(Records from a dataset)
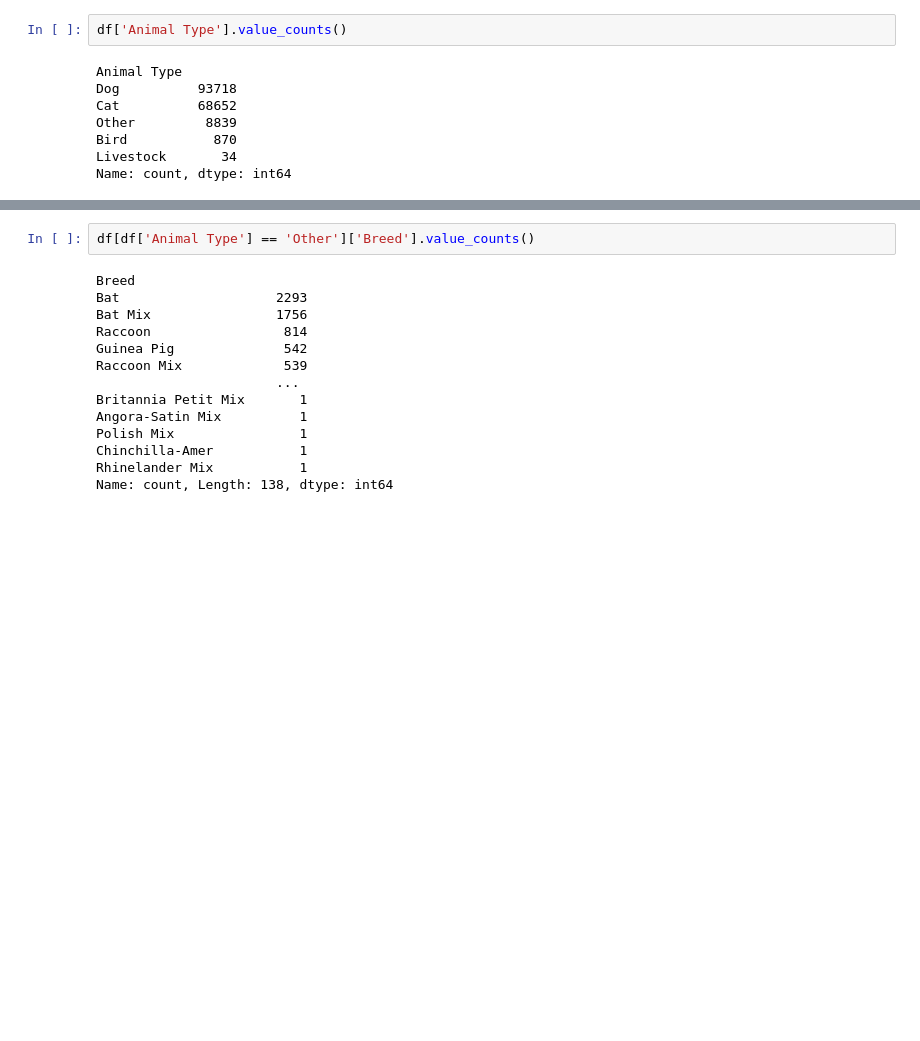
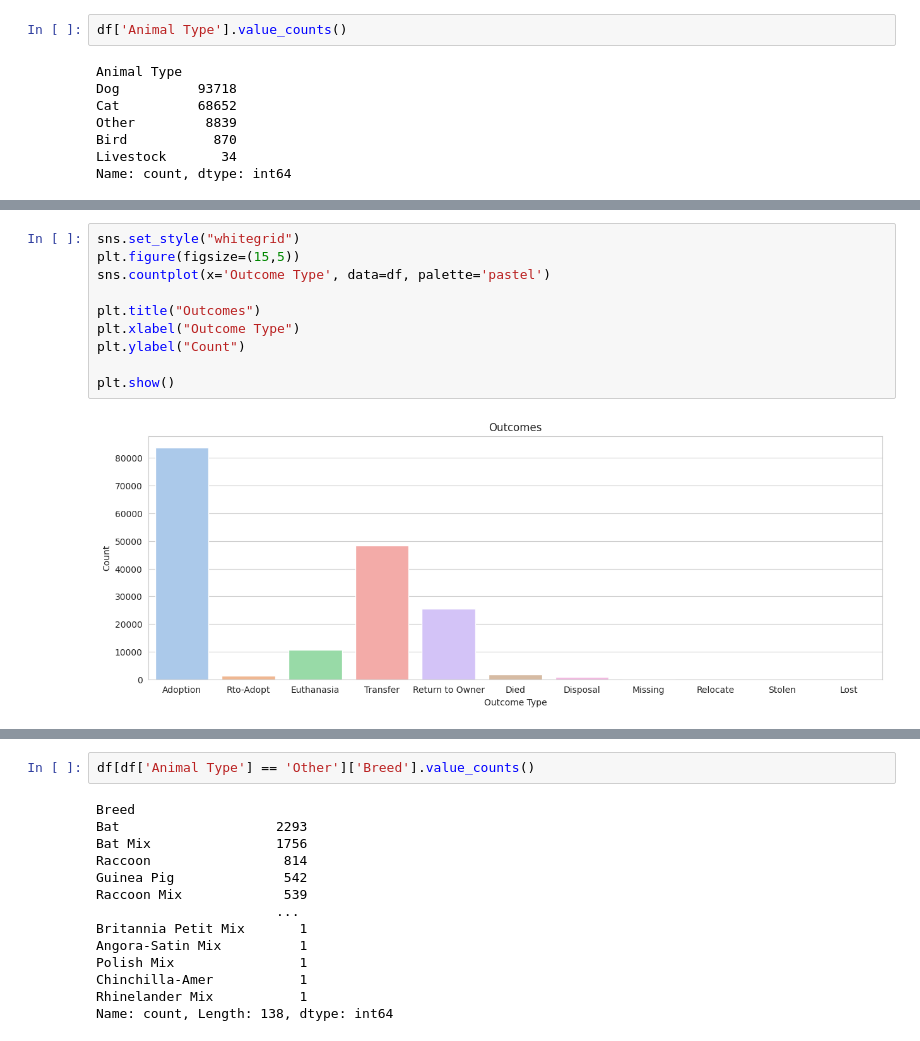
Before and after one commit to 607brendon/kaggle-pandas-tutorial, a Jupyter notebook: austin-animal-center-outcomes-eda.ipynb, the cells around one changed output, grey strips where cells are left out. Saved outputs shown, nothing was run; the diff lists cells and outputs as text; blank space fills up the shorter version.

```diff
--- a/austin-animal-center-outcomes-eda.ipynb
+++ b/austin-animal-center-outcomes-eda.ipynb
@@ -199,0 +213,12 @@ Name: count, dtype: int64
+# %%
+sns.set_style("whitegrid")
+plt.figure(figsize=(15,5))
+sns.countplot(x='Outcome Type', data=df, palette='pastel')
+
+plt.title("Outcomes")
+plt.xlabel("Outcome Type")
+plt.ylabel("Count")
+
+plt.show()
+# %% [output]
+[figure, added]
```
Also changed, not shown: parts of 9 cells of this notebook.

#### [Problem to work on]
Copy every record exactly as written, leaving out the pictures.

#### [Response area]
Before and after one commit to 607brendon/kaggle-pandas-tutorial, a Jupyter notebook: austin-animal-center-outcomes-eda.ipynb, the cells around one changed output, grey strips where cells are left out. Saved outputs shown, nothing was run; the diff lists cells and outputs as text; blank space fills up the shorter version.

```diff
--- a/austin-animal-center-outcomes-eda.ipynb
+++ b/austin-animal-center-outcomes-eda.ipynb
@@ -199,0 +213,12 @@ Name: count, dtype: int64
+# %%
+sns.set_style("whitegrid")
+plt.figure(figsize=(15,5))
+sns.countplot(x='Outcome Type', data=df, palette='pastel')
+
+plt.title("Outcomes")
+plt.xlabel("Outcome Type")
+plt.ylabel("Count")
+
+plt.show()
+# %% [output]
+[figure, added]
```
Also changed, not shown: parts of 9 cells of this notebook.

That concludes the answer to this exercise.